> _Work task_
Quote the listing below in its entirety, omitting every image.
--- Record excerpts Enclosed Below ---
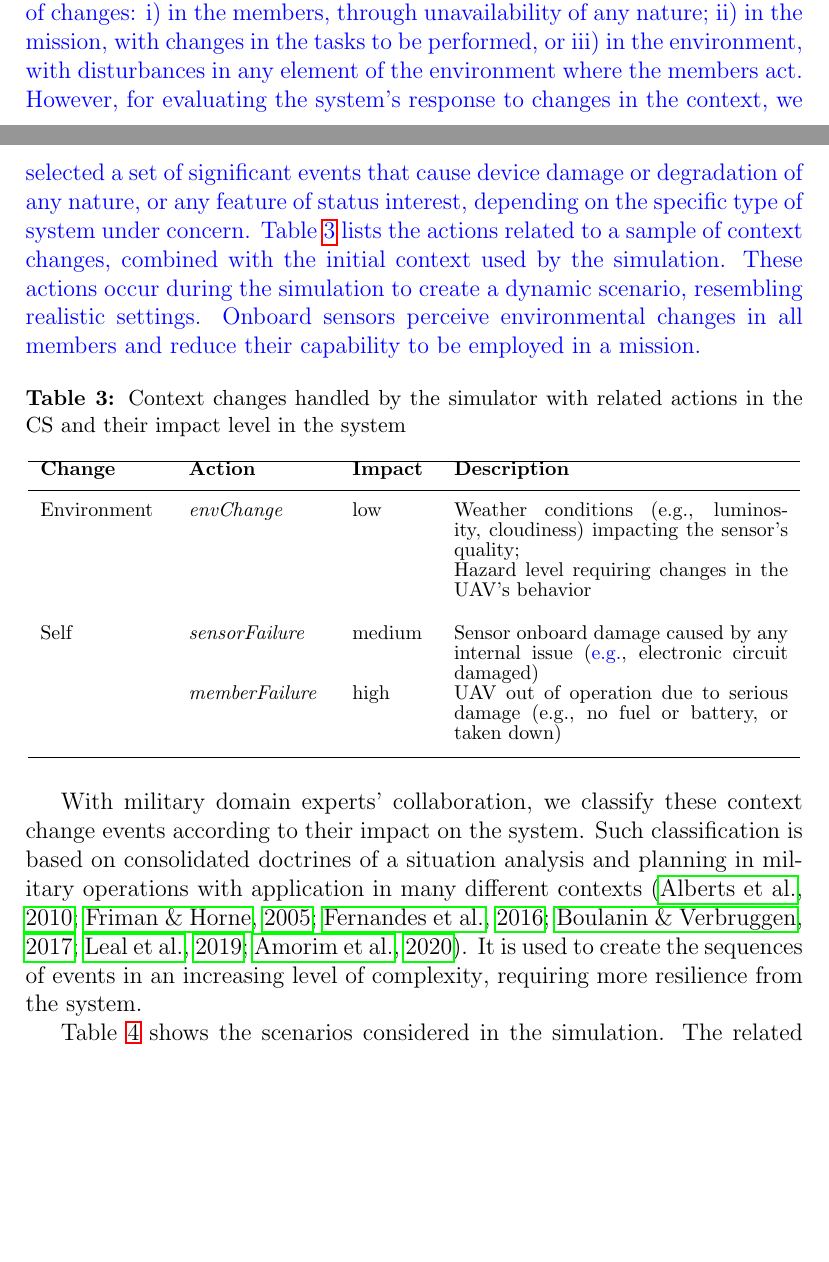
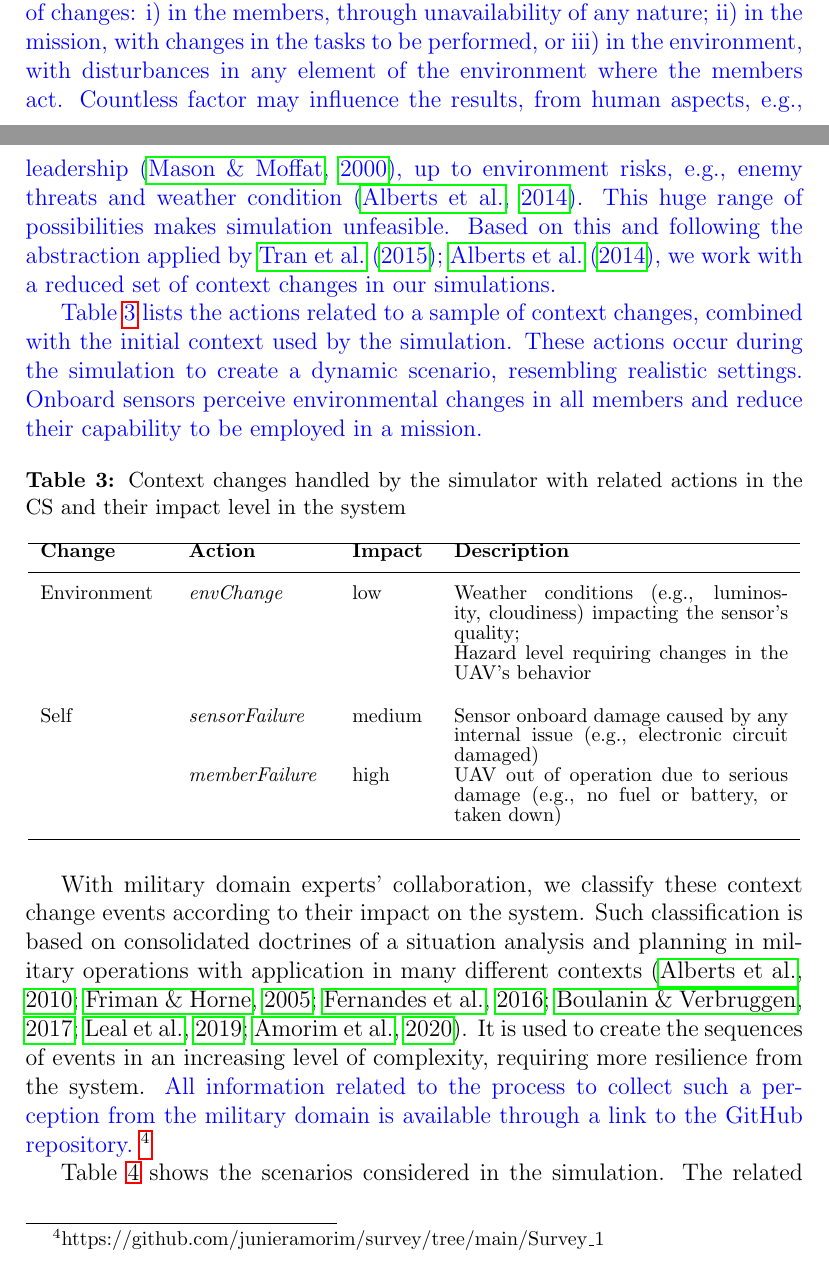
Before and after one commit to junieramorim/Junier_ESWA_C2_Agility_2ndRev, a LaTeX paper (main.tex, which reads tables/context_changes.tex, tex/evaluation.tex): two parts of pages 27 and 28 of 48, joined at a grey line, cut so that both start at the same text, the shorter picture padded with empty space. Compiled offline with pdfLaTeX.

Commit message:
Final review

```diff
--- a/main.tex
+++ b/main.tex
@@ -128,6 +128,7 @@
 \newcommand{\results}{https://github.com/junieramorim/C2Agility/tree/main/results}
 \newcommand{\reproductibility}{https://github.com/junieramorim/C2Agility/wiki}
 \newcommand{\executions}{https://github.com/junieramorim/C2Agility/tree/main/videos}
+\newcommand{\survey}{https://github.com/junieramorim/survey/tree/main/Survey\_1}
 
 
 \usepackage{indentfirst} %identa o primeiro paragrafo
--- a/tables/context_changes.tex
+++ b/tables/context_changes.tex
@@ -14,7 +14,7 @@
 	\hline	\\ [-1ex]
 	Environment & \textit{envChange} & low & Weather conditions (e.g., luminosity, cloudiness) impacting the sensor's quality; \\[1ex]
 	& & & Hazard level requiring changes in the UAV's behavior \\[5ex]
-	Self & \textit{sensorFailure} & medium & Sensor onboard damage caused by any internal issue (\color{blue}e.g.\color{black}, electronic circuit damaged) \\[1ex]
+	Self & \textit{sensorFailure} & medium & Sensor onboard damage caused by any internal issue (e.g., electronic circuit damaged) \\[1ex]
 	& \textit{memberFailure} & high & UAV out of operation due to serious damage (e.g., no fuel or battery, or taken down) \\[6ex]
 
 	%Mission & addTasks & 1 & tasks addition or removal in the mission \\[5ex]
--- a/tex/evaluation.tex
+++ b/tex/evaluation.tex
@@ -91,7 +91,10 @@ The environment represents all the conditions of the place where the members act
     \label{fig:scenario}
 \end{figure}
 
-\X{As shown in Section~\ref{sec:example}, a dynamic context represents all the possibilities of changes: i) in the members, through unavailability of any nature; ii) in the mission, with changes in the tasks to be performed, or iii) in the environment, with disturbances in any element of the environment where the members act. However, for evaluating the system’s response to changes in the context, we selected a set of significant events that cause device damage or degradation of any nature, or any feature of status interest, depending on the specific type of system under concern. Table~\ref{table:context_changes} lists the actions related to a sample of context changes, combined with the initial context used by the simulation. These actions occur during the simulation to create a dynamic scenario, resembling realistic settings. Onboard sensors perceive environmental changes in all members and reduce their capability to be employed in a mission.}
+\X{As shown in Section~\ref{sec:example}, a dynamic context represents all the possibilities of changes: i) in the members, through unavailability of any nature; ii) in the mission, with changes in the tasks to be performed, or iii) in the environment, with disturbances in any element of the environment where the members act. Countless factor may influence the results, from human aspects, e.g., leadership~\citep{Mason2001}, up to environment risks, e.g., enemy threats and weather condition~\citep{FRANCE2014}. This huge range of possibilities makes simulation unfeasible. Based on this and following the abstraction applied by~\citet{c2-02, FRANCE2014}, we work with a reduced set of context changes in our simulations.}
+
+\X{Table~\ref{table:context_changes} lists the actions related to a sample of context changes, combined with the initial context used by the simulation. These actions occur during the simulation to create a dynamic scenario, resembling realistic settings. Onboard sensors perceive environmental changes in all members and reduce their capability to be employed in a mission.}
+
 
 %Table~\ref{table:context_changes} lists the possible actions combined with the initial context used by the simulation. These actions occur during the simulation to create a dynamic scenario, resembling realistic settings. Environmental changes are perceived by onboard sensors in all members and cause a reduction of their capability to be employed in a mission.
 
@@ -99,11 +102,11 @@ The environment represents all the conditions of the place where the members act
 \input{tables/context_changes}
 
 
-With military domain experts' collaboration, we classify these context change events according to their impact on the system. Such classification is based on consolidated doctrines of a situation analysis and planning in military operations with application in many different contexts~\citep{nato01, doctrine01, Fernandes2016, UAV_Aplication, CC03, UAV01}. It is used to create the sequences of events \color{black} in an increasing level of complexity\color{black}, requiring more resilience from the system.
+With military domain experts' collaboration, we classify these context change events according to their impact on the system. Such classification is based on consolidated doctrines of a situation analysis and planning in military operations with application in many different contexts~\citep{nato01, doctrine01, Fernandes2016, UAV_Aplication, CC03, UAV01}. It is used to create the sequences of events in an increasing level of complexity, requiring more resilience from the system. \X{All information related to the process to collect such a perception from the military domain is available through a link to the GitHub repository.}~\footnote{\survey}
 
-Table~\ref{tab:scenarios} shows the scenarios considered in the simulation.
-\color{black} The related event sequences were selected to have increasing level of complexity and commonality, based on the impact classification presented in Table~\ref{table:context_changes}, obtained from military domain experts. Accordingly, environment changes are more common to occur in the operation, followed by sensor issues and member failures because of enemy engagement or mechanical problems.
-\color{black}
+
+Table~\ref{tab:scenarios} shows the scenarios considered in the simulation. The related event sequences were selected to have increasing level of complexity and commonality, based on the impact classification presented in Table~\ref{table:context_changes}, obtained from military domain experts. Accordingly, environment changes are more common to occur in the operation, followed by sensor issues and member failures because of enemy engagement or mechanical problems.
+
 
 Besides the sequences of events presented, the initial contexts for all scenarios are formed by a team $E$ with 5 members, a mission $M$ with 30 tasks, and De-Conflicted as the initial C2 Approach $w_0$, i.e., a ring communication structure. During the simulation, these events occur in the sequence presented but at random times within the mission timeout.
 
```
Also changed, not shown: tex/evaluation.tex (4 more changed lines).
--- End of Enclosed Record excerpts ---
> _Output for this task_
Before and after one commit to junieramorim/Junier_ESWA_C2_Agility_2ndRev, a LaTeX paper (main.tex, which reads tables/context_changes.tex, tex/evaluation.tex): two parts of pages 27 and 28 of 48, joined at a grey line, cut so that both start at the same text, the shorter picture padded with empty space. Compiled offline with pdfLaTeX.

Commit message:
Final review

```diff
--- a/main.tex
+++ b/main.tex
@@ -128,6 +128,7 @@
 \newcommand{\results}{https://github.com/junieramorim/C2Agility/tree/main/results}
 \newcommand{\reproductibility}{https://github.com/junieramorim/C2Agility/wiki}
 \newcommand{\executions}{https://github.com/junieramorim/C2Agility/tree/main/videos}
+\newcommand{\survey}{https://github.com/junieramorim/survey/tree/main/Survey\_1}
 
 
 \usepackage{indentfirst} %identa o primeiro paragrafo
--- a/tables/context_changes.tex
+++ b/tables/context_changes.tex
@@ -14,7 +14,7 @@
 	\hline	\\ [-1ex]
 	Environment & \textit{envChange} & low & Weather conditions (e.g., luminosity, cloudiness) impacting the sensor's quality; \\[1ex]
 	& & & Hazard level requiring changes in the UAV's behavior \\[5ex]
-	Self & \textit{sensorFailure} & medium & Sensor onboard damage caused by any internal issue (\color{blue}e.g.\color{black}, electronic circuit damaged) \\[1ex]
+	Self & \textit{sensorFailure} & medium & Sensor onboard damage caused by any internal issue (e.g., electronic circuit damaged) \\[1ex]
 	& \textit{memberFailure} & high & UAV out of operation due to serious damage (e.g., no fuel or battery, or taken down) \\[6ex]
 
 	%Mission & addTasks & 1 & tasks addition or removal in the mission \\[5ex]
--- a/tex/evaluation.tex
+++ b/tex/evaluation.tex
@@ -91,7 +91,10 @@ The environment represents all the conditions of the place where the members act
     \label{fig:scenario}
 \end{figure}
 
-\X{As shown in Section~\ref{sec:example}, a dynamic context represents all the possibilities of changes: i) in the members, through unavailability of any nature; ii) in the mission, with changes in the tasks to be performed, or iii) in the environment, with disturbances in any element of the environment where the members act. However, for evaluating the system’s response to changes in the context, we selected a set of significant events that cause device damage or degradation of any nature, or any feature of status interest, depending on the specific type of system under concern. Table~\ref{table:context_changes} lists the actions related to a sample of context changes, combined with the initial context used by the simulation. These actions occur during the simulation to create a dynamic scenario, resembling realistic settings. Onboard sensors perceive environmental changes in all members and reduce their capability to be employed in a mission.}
+\X{As shown in Section~\ref{sec:example}, a dynamic context represents all the possibilities of changes: i) in the members, through unavailability of any nature; ii) in the mission, with changes in the tasks to be performed, or iii) in the environment, with disturbances in any element of the environment where the members act. Countless factor may influence the results, from human aspects, e.g., leadership~\citep{Mason2001}, up to environment risks, e.g., enemy threats and weather condition~\citep{FRANCE2014}. This huge range of possibilities makes simulation unfeasible. Based on this and following the abstraction applied by~\citet{c2-02, FRANCE2014}, we work with a reduced set of context changes in our simulations.}
+
+\X{Table~\ref{table:context_changes} lists the actions related to a sample of context changes, combined with the initial context used by the simulation. These actions occur during the simulation to create a dynamic scenario, resembling realistic settings. Onboard sensors perceive environmental changes in all members and reduce their capability to be employed in a mission.}
+
 
 %Table~\ref{table:context_changes} lists the possible actions combined with the initial context used by the simulation. These actions occur during the simulation to create a dynamic scenario, resembling realistic settings. Environmental changes are perceived by onboard sensors in all members and cause a reduction of their capability to be employed in a mission.
 
@@ -99,11 +102,11 @@ The environment represents all the conditions of the place where the members act
 \input{tables/context_changes}
 
 
-With military domain experts' collaboration, we classify these context change events according to their impact on the system. Such classification is based on consolidated doctrines of a situation analysis and planning in military operations with application in many different contexts~\citep{nato01, doctrine01, Fernandes2016, UAV_Aplication, CC03, UAV01}. It is used to create the sequences of events \color{black} in an increasing level of complexity\color{black}, requiring more resilience from the system.
+With military domain experts' collaboration, we classify these context change events according to their impact on the system. Such classification is based on consolidated doctrines of a situation analysis and planning in military operations with application in many different contexts~\citep{nato01, doctrine01, Fernandes2016, UAV_Aplication, CC03, UAV01}. It is used to create the sequences of events in an increasing level of complexity, requiring more resilience from the system. \X{All information related to the process to collect such a perception from the military domain is available through a link to the GitHub repository.}~\footnote{\survey}
 
-Table~\ref{tab:scenarios} shows the scenarios considered in the simulation.
-\color{black} The related event sequences were selected to have increasing level of complexity and commonality, based on the impact classification presented in Table~\ref{table:context_changes}, obtained from military domain experts. Accordingly, environment changes are more common to occur in the operation, followed by sensor issues and member failures because of enemy engagement or mechanical problems.
-\color{black}
+
+Table~\ref{tab:scenarios} shows the scenarios considered in the simulation. The related event sequences were selected to have increasing level of complexity and commonality, based on the impact classification presented in Table~\ref{table:context_changes}, obtained from military domain experts. Accordingly, environment changes are more common to occur in the operation, followed by sensor issues and member failures because of enemy engagement or mechanical problems.
+
 
 Besides the sequences of events presented, the initial contexts for all scenarios are formed by a team $E$ with 5 members, a mission $M$ with 30 tasks, and De-Conflicted as the initial C2 Approach $w_0$, i.e., a ring communication structure. During the simulation, these events occur in the sequence presented but at random times within the mission timeout.
 
```
Also changed, not shown: tex/evaluation.tex (4 more changed lines).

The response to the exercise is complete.